#### Before and after images:
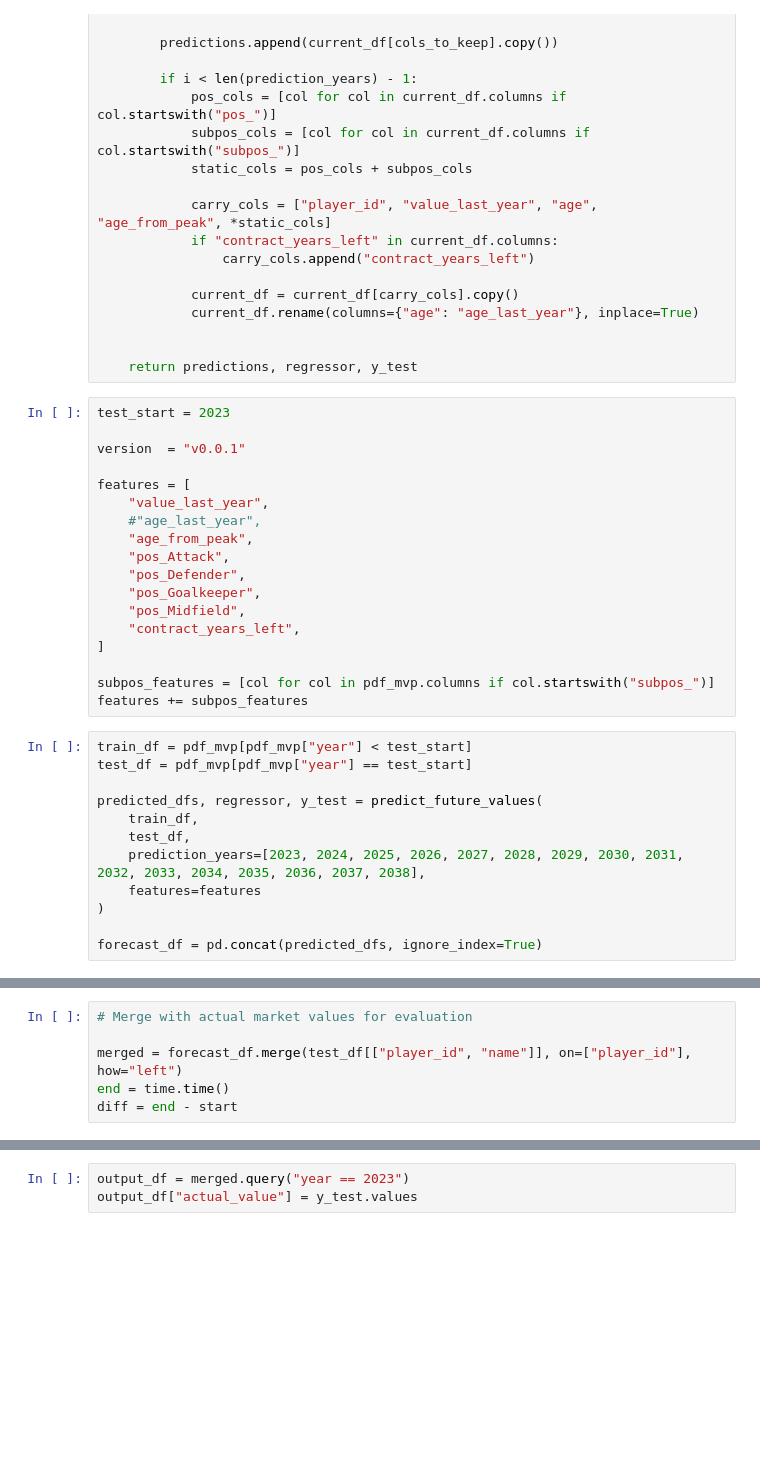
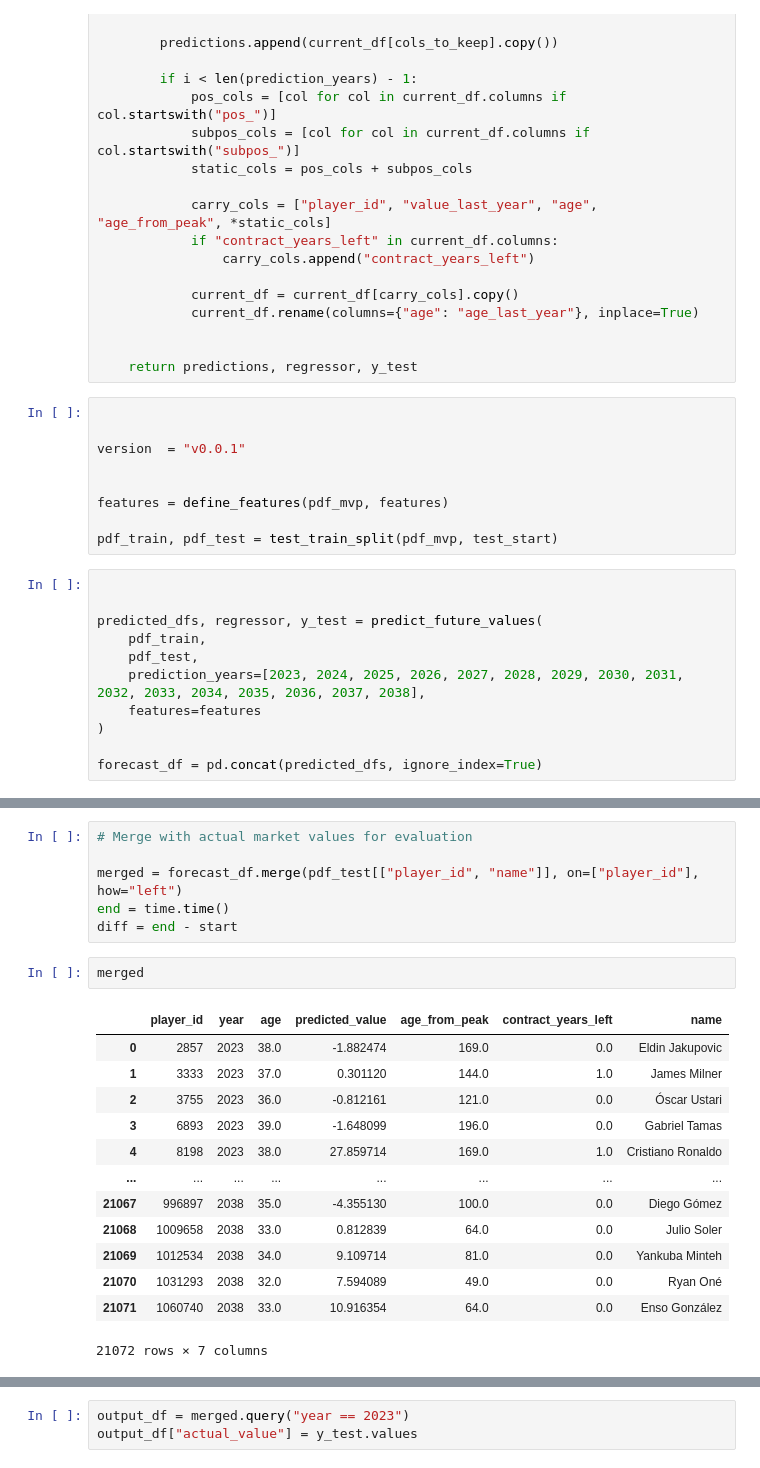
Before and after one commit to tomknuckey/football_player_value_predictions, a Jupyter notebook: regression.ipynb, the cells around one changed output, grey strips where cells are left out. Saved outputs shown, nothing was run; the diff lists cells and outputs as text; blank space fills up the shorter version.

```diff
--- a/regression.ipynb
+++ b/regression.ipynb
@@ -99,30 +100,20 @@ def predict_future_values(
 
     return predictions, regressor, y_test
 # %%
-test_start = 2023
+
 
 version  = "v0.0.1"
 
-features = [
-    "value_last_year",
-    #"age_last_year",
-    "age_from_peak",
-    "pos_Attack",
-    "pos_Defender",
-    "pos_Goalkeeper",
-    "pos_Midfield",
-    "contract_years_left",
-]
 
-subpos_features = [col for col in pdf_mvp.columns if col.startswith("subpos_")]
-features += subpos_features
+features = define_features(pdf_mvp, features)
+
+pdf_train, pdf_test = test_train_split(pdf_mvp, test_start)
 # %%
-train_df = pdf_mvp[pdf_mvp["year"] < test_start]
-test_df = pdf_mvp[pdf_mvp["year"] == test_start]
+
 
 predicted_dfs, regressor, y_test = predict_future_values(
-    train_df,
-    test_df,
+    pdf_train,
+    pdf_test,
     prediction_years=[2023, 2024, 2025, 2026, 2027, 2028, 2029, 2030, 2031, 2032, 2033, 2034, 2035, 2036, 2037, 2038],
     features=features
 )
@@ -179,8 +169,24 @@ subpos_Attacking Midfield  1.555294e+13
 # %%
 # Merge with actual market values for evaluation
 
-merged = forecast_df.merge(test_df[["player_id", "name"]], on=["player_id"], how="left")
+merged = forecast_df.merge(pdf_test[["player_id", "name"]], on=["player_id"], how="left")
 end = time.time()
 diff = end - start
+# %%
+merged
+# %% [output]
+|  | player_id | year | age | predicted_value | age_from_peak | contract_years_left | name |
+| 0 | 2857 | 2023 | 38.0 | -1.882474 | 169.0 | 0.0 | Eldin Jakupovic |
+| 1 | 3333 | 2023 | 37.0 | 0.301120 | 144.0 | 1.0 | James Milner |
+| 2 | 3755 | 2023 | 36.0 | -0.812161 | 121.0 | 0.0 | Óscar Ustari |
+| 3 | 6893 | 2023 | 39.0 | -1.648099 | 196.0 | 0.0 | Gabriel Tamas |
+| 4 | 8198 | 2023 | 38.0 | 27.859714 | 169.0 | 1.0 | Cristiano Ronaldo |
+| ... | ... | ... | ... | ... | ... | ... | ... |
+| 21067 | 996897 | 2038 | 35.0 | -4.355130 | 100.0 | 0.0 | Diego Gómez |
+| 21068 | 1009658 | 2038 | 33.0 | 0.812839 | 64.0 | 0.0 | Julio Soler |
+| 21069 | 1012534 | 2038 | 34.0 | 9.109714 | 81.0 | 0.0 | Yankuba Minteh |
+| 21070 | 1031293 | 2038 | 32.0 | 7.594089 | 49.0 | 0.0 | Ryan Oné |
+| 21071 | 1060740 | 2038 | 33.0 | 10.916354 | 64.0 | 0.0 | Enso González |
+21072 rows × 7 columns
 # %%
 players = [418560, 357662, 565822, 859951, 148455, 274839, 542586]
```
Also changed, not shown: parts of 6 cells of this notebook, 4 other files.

#### TASK INSTRUCTIONS:
Your copy of the records must be exact and must contain no pictures.

#### SOLUTION:
Before and after one commit to tomknuckey/football_player_value_predictions, a Jupyter notebook: regression.ipynb, the cells around one changed output, grey strips where cells are left out. Saved outputs shown, nothing was run; the diff lists cells and outputs as text; blank space fills up the shorter version.

```diff
--- a/regression.ipynb
+++ b/regression.ipynb
@@ -99,30 +100,20 @@ def predict_future_values(
 
     return predictions, regressor, y_test
 # %%
-test_start = 2023
+
 
 version  = "v0.0.1"
 
-features = [
-    "value_last_year",
-    #"age_last_year",
-    "age_from_peak",
-    "pos_Attack",
-    "pos_Defender",
-    "pos_Goalkeeper",
-    "pos_Midfield",
-    "contract_years_left",
-]
 
-subpos_features = [col for col in pdf_mvp.columns if col.startswith("subpos_")]
-features += subpos_features
+features = define_features(pdf_mvp, features)
+
+pdf_train, pdf_test = test_train_split(pdf_mvp, test_start)
 # %%
-train_df = pdf_mvp[pdf_mvp["year"] < test_start]
-test_df = pdf_mvp[pdf_mvp["year"] == test_start]
+
 
 predicted_dfs, regressor, y_test = predict_future_values(
-    train_df,
-    test_df,
+    pdf_train,
+    pdf_test,
     prediction_years=[2023, 2024, 2025, 2026, 2027, 2028, 2029, 2030, 2031, 2032, 2033, 2034, 2035, 2036, 2037, 2038],
     features=features
 )
@@ -179,8 +169,24 @@ subpos_Attacking Midfield  1.555294e+13
 # %%
 # Merge with actual market values for evaluation
 
-merged = forecast_df.merge(test_df[["player_id", "name"]], on=["player_id"], how="left")
+merged = forecast_df.merge(pdf_test[["player_id", "name"]], on=["player_id"], how="left")
 end = time.time()
 diff = end - start
+# %%
+merged
+# %% [output]
+|  | player_id | year | age | predicted_value | age_from_peak | contract_years_left | name |
+| 0 | 2857 | 2023 | 38.0 | -1.882474 | 169.0 | 0.0 | Eldin Jakupovic |
+| 1 | 3333 | 2023 | 37.0 | 0.301120 | 144.0 | 1.0 | James Milner |
+| 2 | 3755 | 2023 | 36.0 | -0.812161 | 121.0 | 0.0 | Óscar Ustari |
+| 3 | 6893 | 2023 | 39.0 | -1.648099 | 196.0 | 0.0 | Gabriel Tamas |
+| 4 | 8198 | 2023 | 38.0 | 27.859714 | 169.0 | 1.0 | Cristiano Ronaldo |
+| ... | ... | ... | ... | ... | ... | ... | ... |
+| 21067 | 996897 | 2038 | 35.0 | -4.355130 | 100.0 | 0.0 | Diego Gómez |
+| 21068 | 1009658 | 2038 | 33.0 | 0.812839 | 64.0 | 0.0 | Julio Soler |
+| 21069 | 1012534 | 2038 | 34.0 | 9.109714 | 81.0 | 0.0 | Yankuba Minteh |
+| 21070 | 1031293 | 2038 | 32.0 | 7.594089 | 49.0 | 0.0 | Ryan Oné |
+| 21071 | 1060740 | 2038 | 33.0 | 10.916354 | 64.0 | 0.0 | Enso González |
+21072 rows × 7 columns
 # %%
 players = [418560, 357662, 565822, 859951, 148455, 274839, 542586]
```
Also changed, not shown: parts of 6 cells of this notebook, 4 other files.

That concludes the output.